Writing Back

Representations of Okinawa in Literature and Film

Introduction to Topic

Representations of Okinawa, Japan’s southern most prefecture which used to be an independent Kingdom until the late 19th century, have undergone a fundamental change in the 1990 when an “Okinawa boom” set in. The Japanese media began to idealize, exoticize and commodify Okinawa as a site of mental healing for a Japanese audience. On the other hand, (literary and media) texts by Okinawan authors tend to address the more distressing sides of life in Okinawa which is negatively affected by Japanese quasi-colonialism, the population’s traumatic experiences of the Pacific War from the perspective of a ‘dispensableminority’, and the continuing massive presence of the U.S.-American military on the islands. Drawing on prose literature, film, television series and other popular media formats, this project analyzes the hegemonic as well as the Okinawan counter-discourse on the relationship between Okinawa and Japan and constructions of ‘Okinawan identity’.

Theoretical Concepts

Presupposition: Okinawa as a quasi-colony of Japan (double structure: Japanese and US dominance)

  • Post-colonial hybridity
  • Writing back (against the center)
  • Mimicry (mocking by imitating)
  • Third space (negotiating identities)

Representing hitherto unarticulated experiences in this project is seen as a conscious act of resistance in a post colonial setting by which authors claim recognition and agency for Okinawan subjects.

Research Question

How is ‘Okinawa’ constructed in Okinawan and mainland Japanese literature and media productions?

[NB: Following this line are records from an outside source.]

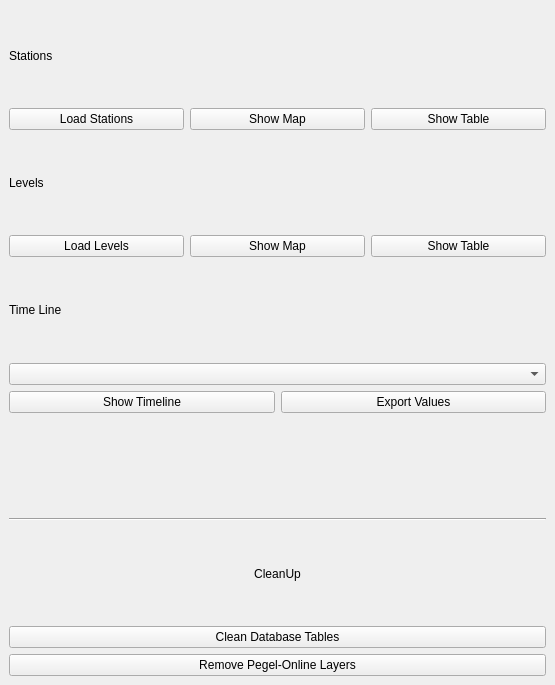
Before: the Qt Designer form pegel_online_dockwidget_base.ui in antFlep/PegelOnline, drawn with Qt 5.
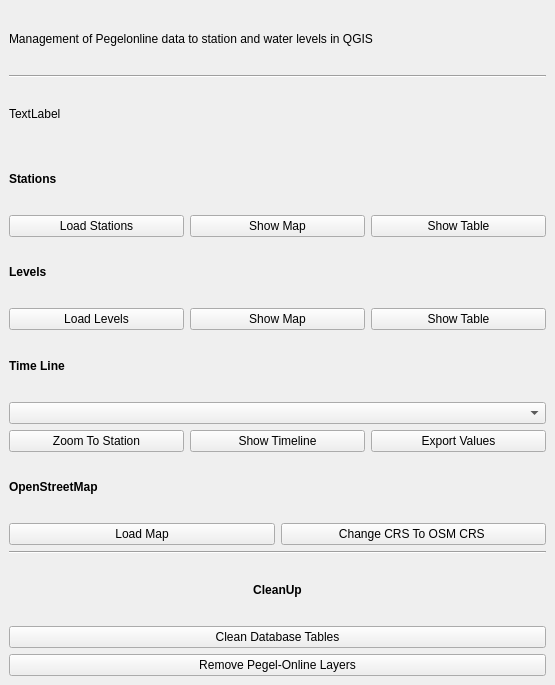
After: the same form once the commit is applied.

Commit message: Added OpenStreetMap layer option, zoom to station option & some bugfixes

```diff
--- a/pegel_online_dockwidget_base.ui
+++ b/pegel_online_dockwidget_base.ui
@@ -15,35 +15,7 @@
   </property>
   <widget class="QWidget" name="dockWidgetContents">
    <layout class="QGridLayout" name="gridLayout">
-    <item row="17" column="0">
-     <layout class="QVBoxLayout" name="verticalLayout">
-      <item>
-       <widget class="QPushButton" name="pbCleanDb">
-        <property name="text">
-         <string>Clean Database Tables</string>
-        </property>
-       </widget>
-      </item>
-      <item>
-       <widget class="QPushButton" name="pbRemoveLayers">
-        <property name="text">
-         <string>Remove Pegel-Online Layers</string>
-        </property>
-       </widget>
-      </item>
-     </layout>
-    </item>
-    <item row="16" column="0">
-     <widget class="QLabel" name="label_4">
-      <property name="text">
-       <string>CleanUp</string>
-      </property>
-      <property name="alignment">
-       <set>Qt::AlignCenter</set>
-      </property>
-     </widget>
-    </item>
-    <item row="1" column="0">
+    <item row="4" column="0">
      <layout class="QHBoxLayout" name="horizontalLayout">
       <item>
        <widget class="QPushButton" name="pbStationsLoad">
@@ -68,14 +40,14 @@
       </item>
      </layout>
     </item>
-    <item row="0" column="0">
-     <widget class="QLabel" name="label">
+    <item row="14" column="0">
+     <widget class="QLabel" name="label_3">
       <property name="text">
-       <string>Stations</string>
+       <string>&lt;b&gt;Time Line&lt;/b&gt;</string>
       </property>
      </widget>
     </item>
-    <item row="6" column="0">
+    <item row="9" column="0">
      <layout class="QHBoxLayout" name="horizontalLayout_2">
       <item>
        <widget class="QPushButton" name="pbCurrentLoad">
@@ -100,22 +72,43 @@
       </item>
      </layout>
     </item>
-    <item row="5" column="0">
+    <item row="3" column="0">
+     <widget class="QLabel" name="label">
+      <property name="text">
+       <string>&lt;b&gt;Stations&lt;/b&gt;</string>
+      </property>
+     </widget>
+    </item>
+    <item row="8" column="0">
      <widget class="QLabel" name="label_2">
       <property name="text">
-       <string>Levels</string>
+       <string>&lt;b&gt;Levels&lt;/b&gt;</string>
       </property>
      </widget>
     </item>
-    <item row="11" column="0">
-     <widget class="QLabel" name="label_3">
+    <item row="1" column="0">
+     <widget class="Line" name="line_2">
+      <property name="orientation">
+       <enum>Qt::Horizontal</enum>
+      </property>
+     </widget>
+    </item>
+    <item row="19" column="0">
+     <widget class="QLabel" name="label_5">
       <property name="text">
-       <string>Time Line</string>
+       <string>&lt;b&gt;OpenStreetMap&lt;/b&gt;</string>
       </property>
      </widget>
     </item>
-    <item row="13" column="0">
+    <item row="18" column="0">
      <layout class="QHBoxLayout" name="horizontalLayout_3">
+      <item>
+       <widget class="QPushButton" name="pbTimelineZoom">
+        <property name="text">
+         <string>Zoom To Station</string>
+        </property>
+       </widget>
+      </item>
       <item>
        <widget class="QPushButton" name="pbTimelinePNG">
         <property name="text">
@@ -132,27 +125,83 @@
       </item>
      </layout>
     </item>
-    <item row="15" column="0">
+    <item row="20" column="0">
+     <layout class="QHBoxLayout" name="horizontalLayout_5">
+      <item>
+       <widget class="QPushButton" name="pbOsmLoad">
+        <property name="text">
+         <string>Load Map</string>
+        </property>
+       </widget>
+      </item>
+      <item>
+       <widget class="QPushButton" name="pbChangeCrs">
+        <property name="text">
+         <string>  Change CRS To OSM CRS   </string>
+        </property>
+       </widget>
+      </item>
+     </layout>
+    </item>
+    <item row="22" column="0">
+     <widget class="QLabel" name="label_4">
+      <property name="text">
+       <string>&lt;b&gt;CleanUp&lt;/b&gt;</string>
+      </property>
+      <property name="alignment">
+       <set>Qt::AlignCenter</set>
+      </property>
+     </widget>
+    </item>
+    <item row="21" column="0">
      <widget class="Line" name="line">
       <property name="orientation">
        <enum>Qt::Horizontal</enum>
       </property>
      </widget>
     </item>
-    <item row="14" column="0">
-     <widget class="QLabel" name="label_5">
-      <property name="text">
-       <string/>
-      </property>
-     </widget>
+    <item row="23" column="0">
+     <layout class="QVBoxLayout" name="verticalLayout">
+      <item>
+       <widget class="QPushButton" name="pbCleanDb">
+        <property name="text">
+         <string>Clean Database Tables</string>
+        </property>
+       </widget>
+      </item>
+      <item>
+       <widget class="QPushButton" name="pbRemoveLayers">
+        <property name="text">
+         <string>Remove Pegel-Online Layers</string>
+        </property>
+       </widget>
+      </item>
+     </layout>
     </item>
-    <item row="12" column="0">
-     <layout class="QVBoxLayout" name="verticalLayout_2">
+    <item row="15" column="0">
+     <layout class="QHBoxLayout" name="horizontalLayout_4">
       <item>
        <widget class="QComboBox" name="cboxTimelineSelect"/>
       </item>
      </layout>
     </item>
+    <item row="0" column="0">
+     <widget class="QLabel" name="label_6">
+      <property name="text">
+       <string>Management of Pegelonline data to station and water levels in QGIS</string>
+      </property>
+      <property name="wordWrap">
+       <bool>true</bool>
+      </property>
+     </widget>
+    </item>
+    <item row="2" column="0">
+     <widget class="QLabel" name="label_7">
+      <property name="text">
+       <string>TextLabel</string>
+      </property>
+     </widget>
+    </item>
    </layout>
   </widget>
  </widget>
```
The commit also changes 11 other files.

  • What features are represented as ‘typically Okinawan‘?What are the common markers for ‘Okinawan-ness’?
  • What kinds of narrative and stylistic means are used to create a specific ‘Okinawan identity’? What effects do they create?
  • What purpose do the respective constructions of ‘Okinawan (cultural) difference’ serve?


Discourse analysis – in combination with methods of literature and film analysis: identifying different lines of discourse & analyzing discourse fragments on the basis of the following questions:

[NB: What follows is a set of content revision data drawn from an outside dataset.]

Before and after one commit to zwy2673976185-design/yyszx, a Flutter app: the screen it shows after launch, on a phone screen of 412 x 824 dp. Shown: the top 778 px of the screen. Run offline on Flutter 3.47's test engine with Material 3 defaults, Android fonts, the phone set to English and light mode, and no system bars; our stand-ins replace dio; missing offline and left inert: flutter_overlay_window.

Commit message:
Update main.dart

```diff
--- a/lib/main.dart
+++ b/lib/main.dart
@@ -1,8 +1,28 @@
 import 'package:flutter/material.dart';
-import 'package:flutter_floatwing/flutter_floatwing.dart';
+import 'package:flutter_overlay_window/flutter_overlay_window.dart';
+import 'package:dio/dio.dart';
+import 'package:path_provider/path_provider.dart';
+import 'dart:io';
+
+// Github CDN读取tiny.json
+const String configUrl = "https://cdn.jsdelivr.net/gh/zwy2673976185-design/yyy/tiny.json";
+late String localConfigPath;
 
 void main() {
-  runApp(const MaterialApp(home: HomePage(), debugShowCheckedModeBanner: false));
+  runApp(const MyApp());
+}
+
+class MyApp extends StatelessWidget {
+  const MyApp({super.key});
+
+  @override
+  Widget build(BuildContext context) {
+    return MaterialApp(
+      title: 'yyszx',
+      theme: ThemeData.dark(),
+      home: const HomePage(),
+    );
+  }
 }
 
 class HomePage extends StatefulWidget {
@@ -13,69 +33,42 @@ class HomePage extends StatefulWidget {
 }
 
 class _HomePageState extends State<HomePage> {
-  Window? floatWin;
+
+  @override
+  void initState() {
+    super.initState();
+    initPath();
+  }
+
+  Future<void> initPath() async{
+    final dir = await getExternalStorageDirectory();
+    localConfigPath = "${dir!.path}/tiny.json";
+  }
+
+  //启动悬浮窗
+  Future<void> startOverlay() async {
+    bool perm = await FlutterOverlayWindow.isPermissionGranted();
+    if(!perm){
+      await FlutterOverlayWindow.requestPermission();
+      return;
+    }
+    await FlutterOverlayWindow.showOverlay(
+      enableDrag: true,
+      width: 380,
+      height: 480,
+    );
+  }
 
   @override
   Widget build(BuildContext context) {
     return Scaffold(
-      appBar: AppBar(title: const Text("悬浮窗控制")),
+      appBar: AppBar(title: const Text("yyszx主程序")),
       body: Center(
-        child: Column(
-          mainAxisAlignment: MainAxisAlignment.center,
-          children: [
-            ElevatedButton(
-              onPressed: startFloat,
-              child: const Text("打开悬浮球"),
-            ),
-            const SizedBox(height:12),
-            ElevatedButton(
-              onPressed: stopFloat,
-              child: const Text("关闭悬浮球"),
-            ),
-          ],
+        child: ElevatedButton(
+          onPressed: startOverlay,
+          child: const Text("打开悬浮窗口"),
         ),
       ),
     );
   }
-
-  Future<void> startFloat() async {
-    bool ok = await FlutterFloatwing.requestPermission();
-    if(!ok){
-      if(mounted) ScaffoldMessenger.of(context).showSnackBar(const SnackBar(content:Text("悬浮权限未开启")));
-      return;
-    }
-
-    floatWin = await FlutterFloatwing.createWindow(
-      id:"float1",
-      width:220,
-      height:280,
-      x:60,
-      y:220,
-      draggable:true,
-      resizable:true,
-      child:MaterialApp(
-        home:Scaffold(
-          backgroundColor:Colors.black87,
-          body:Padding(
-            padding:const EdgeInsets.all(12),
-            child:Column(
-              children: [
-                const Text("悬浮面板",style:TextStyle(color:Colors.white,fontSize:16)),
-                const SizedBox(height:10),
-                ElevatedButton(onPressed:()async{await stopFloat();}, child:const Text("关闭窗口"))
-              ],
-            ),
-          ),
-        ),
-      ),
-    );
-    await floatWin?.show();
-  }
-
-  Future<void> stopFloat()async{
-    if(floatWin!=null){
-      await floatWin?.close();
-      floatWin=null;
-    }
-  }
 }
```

  • What is (not) being said about Okinawa and its relationship to the Japanese main islands?
  • How is it said?
  • To what ends (what is the function of the respective images created)?
  • Who is speaking about the topic from what position?
  • Who has access to what kind of media? What audiences can be reached?


  • Literary texts (novels, short stories, essays),
  • Movies,
  • Television productions (films and series) with
    1. Okinawa assetting
    2. Okinawan characters
    3. Okinawa as topic
  • From the 1990s to the present
  • By authors / filmmakers / producers from mainland Japan as well as from Okinawa

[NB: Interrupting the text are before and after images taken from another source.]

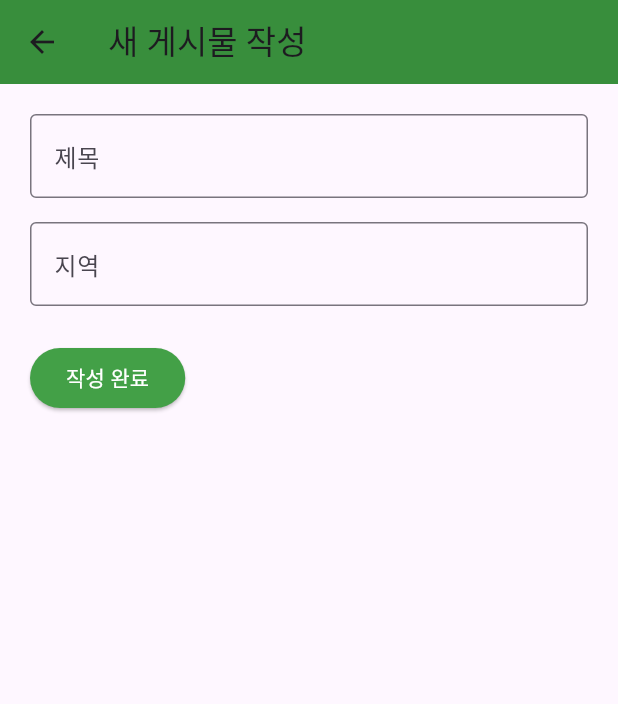
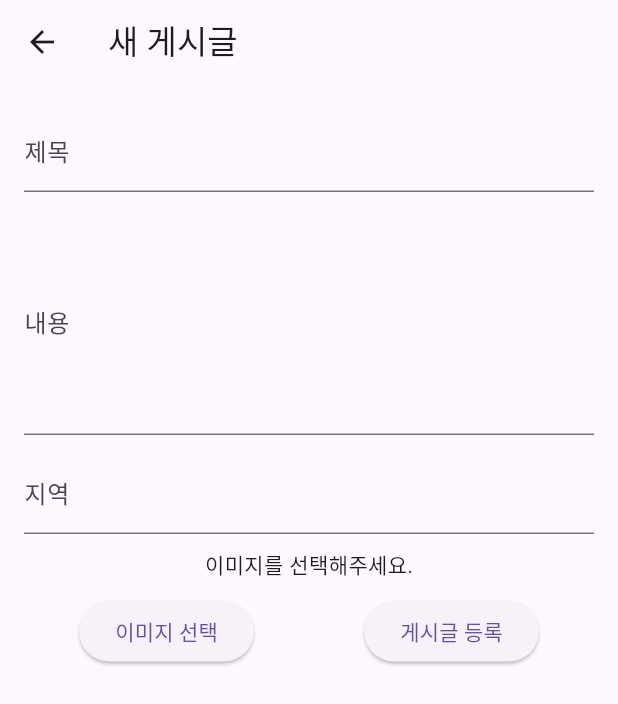
Before and after one commit to MuHaRVEY/CBNU_Capstone_Design_2025_ReBoot, a Flutter app: the CommunityNewThingsPage screen opened directly, on a phone screen of 412 x 824 dp. Shown: the top 704 px of the screen. Run offline on Flutter 3.47's test engine with Material 3 defaults, Android fonts, the phone set to English and light mode, and no system bars; our stand-ins replace cloud_firestore, firebase_auth, firebase_core, firebase_database, firebase_storage, google_sign_in; missing offline and left inert: photo_manager; accounts and stored records are empty; generated files the repository leaves out were written again.

Commit message:
feat : 이미지 등록 문구 추가

```diff
--- a/capstonedesign/lib/community_newthings.dart
+++ b/capstonedesign/lib/community_newthings.dart
@@ -1,6 +1,8 @@
+import 'dart:io';
 import 'package:flutter/material.dart';
-import 'package:firebase_database/firebase_database.dart';
-import 'package:firebase_auth/firebase_auth.dart';
+import 'package:cloud_firestore/cloud_firestore.dart';
+import 'package:firebase_storage/firebase_storage.dart';
+import 'package:photo_manager/photo_manager.dart';
 
 class CommunityNewThingsPage extends StatefulWidget {
   const CommunityNewThingsPage({Key? key}) : super(key: key);
@@ -10,89 +12,126 @@ class CommunityNewThingsPage extends StatefulWidget {
 }
 
 class _CommunityNewThingsPageState extends State<CommunityNewThingsPage> {
-  final TextEditingController titleController = TextEditingController();
-  final TextEditingController regionController = TextEditingController();
+  final TextEditingController _titleController = TextEditingController();
+  final TextEditingController _contentController = TextEditingController();
+  final TextEditingController _regionController = TextEditingController();
 
-  String nickname = '';
+  File? _selectedImage;
+  bool _isUploading = false;
 
-  @override
-  void initState() {
-    super.initState();
-    _loadNickname();
-  }
-
-  Future<void> _loadNickname() async {
-    final uid = FirebaseAuth.instance.currentUser?.uid;
-    if (uid != null) {
-      final snapshot = await FirebaseDatabase.instance.ref('users/$uid/nickname').get();
-      setState(() {
-        nickname = snapshot.value.toString();
-      });
-    }
-  }
-
-  void _savePost(BuildContext context) async {
-    final title = titleController.text.trim();
-    final region = regionController.text.trim();
-
-    if (title.isEmpty || region.isEmpty) {
+  Future<void> _pickImage() async {
+    final permission = await PhotoManager.requestPermissionExtend();
+    if (!permission.isAuth) {
       ScaffoldMessenger.of(context).showSnackBar(
-        SnackBar(content: Text('제목, 지역이 비어 있습니다.')),
+        const SnackBar(content: Text('갤러리 접근 권한이 필요합니다.')),
       );
       return;
     }
 
-    final databaseRef = FirebaseDatabase.instance.ref('community_posts');
-    final newPostRef = databaseRef.push();
+    List<AssetEntity> assets = await PhotoManager.getAssetPathList(
+      type: RequestType.image,
+      onlyAll: true,
+    ).then((pathList) => pathList.first.getAssetListPaged(page: 0, size: 1));
 
-    await newPostRef.set({
-      'username': nickname,
-      'title': title,
-      'region': region,
-      'time': DateTime.now().toIso8601String(),
-      'likes': 0,
-      'comments': 0,
-      'imagePath': 'assets/images/image_plogging_sample.jpg',
+    if (assets.isNotEmpty) {
+      File? file = await assets.first.file;
+      if (file != null) {
+        setState(() {
+          _selectedImage = file;
+        });
+      }
+    }
+  }
+
+  Future<void> _uploadPost() async {
+    if (_titleController.text.isEmpty ||
+        _contentController.text.isEmpty ||
+        _regionController.text.isEmpty ||
+        _selectedImage == null) {
+      ScaffoldMessenger.of(context).showSnackBar(
+        const SnackBar(content: Text('모든 필드를 입력하고 이미지를 선택해주세요.')),
+      );
+      return;
+    }
+
+    setState(() {
+      _isUploading = true;
     });
 
-    Navigator.pop(context);
+    try {
+      // 1. 이미지 Firebase Storage에 업로드
+      String fileName = DateTime.now().millisecondsSinceEpoch.toString();
+      final storageRef = FirebaseStorage.instance.ref().child('posts/$fileName.jpg');
+      await storageRef.putFile(_selectedImage!);
+      final downloadUrl = await storageRef.getDownloadURL();
+
+      // 2. Cloud Firestore에 문서 추가
+      await FirebaseFirestore.instance.collection('posts').add({
+        'title': _titleController.text,
+        'content': _contentController.text,
+        'region': _regionController.text,
+        'imageUrl': downloadUrl,
+        'timestamp': Timestamp.now(),
+      });
+
+      // 3. 완료 알림 및 초기화
+      ScaffoldMessenger.of(context).showSnackBar(
+        const SnackBar(content: Text('게시글이 등록되었습니다.')),
+      );
+      Navigator.pop(context); // 이전 화면으로 이동
+    } catch (e) {
+      ScaffoldMessenger.of(context).showSnackBar(
+        SnackBar(content: Text('업로드 실패: $e')),
+      );
+    } finally {
+      setState(() {
+        _isUploading = false;
+      });
+    }
   }
 
   @override
   Widget build(BuildContext context) {
     return Scaffold(
-      appBar: AppBar(
-        title: Text('새 게시물 작성'),
-        backgroundColor: Colors.green.shade700,
-      ),
+      appBar: AppBar(title: const Text('새 게시글')),
       body: Padding(
-        padding: const EdgeInsets.all(20.0),
+        padding: const EdgeInsets.all(16),
         child: Column(
-          crossAxisAlignment: CrossAxisAlignment.start,
           children: [
             TextField(
-              controller: titleController,
-              decoration: const InputDecoration(
-                labelText: '제목',
-                border: OutlineInputBorder(),
-              ),
+              controller: _titleController,
+              decoration: const InputDecoration(labelText: '제목'),
             ),
-            const SizedBox(height: 16),
+            const SizedBox(height: 10),
             TextField(
-              controller: regionController,
-              decoration: const InputDecoration(
-                labelText: '지역',
-                border: OutlineInputBorder(),
-              ),
+              controller: _contentController,
+              decoration: const InputDecoration(labelText: '내용'),
+              maxLines: 5,
             ),
-            const SizedBox(height: 24),
-            ElevatedButton(
-              onPressed: () => _savePost(context),
-              child: const Text('작성 완료'),
-              style: ElevatedButton.styleFrom(
-                backgroundColor: Colors.green.shade600,
-                foregroundColor: Colors.white,
-              ),
+            const SizedBox(height: 10),
+            TextField(
+              controller: _regionController,
+              decoration: const InputDecoration(labelText: '지역'),
+            ),
+            const SizedBox(height: 10),
+            _selectedImage != null
+                ? Image.file(_selectedImage!, height: 150)
+                : const Text('이미지를 선택해주세요.'),
+            const SizedBox(height: 10),
+            _isUploading
+                ? const CircularProgressIndicator()
+                : Row(
+              mainAxisAlignment: MainAxisAlignment.spaceAround,
+              children: [
+                ElevatedButton(
+                  onPressed: _pickImage,
+                  child: const Text('이미지 선택'),
+                ),
+                ElevatedButton(
+                  onPressed: _uploadPost,
+                  child: const Text('게시글 등록'),
+                ),
+              ],
             ),
           ],
         ),
```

In Japanese (popular) literature and media productions,

  • Okinawa is frequently represented as Japan’s exotic ‘Other’
  • Okinawa serves as place of nostalgia
  • Okinawa is stereotyped, idealized and essentialized

The power to represent Okinawa on a wide scale seems to lie entirely in the hands of the Japanese mainstream media.

Results II

Authors from Okinawa

  • address inconvenient topics such as the                    
    1. Trauma of the Battle of Okinawa
    2. Military occupation
    3. Lack of future perspectives for young people
    4. Economically difficult living conditions
  • tend to ironically invert the image of Okinawa as healing island paradise
  • deconstruct Okinawan ‘traditions’
  • counter the Japanese presupposition that there is something like one Okinawan identity, by creating many different versions of how Okinawa might be
  • use post colonial strategies of empowerment, such as, e.g. mimicry

But: They remain outside the dominant discourse and do not reach a wide audience.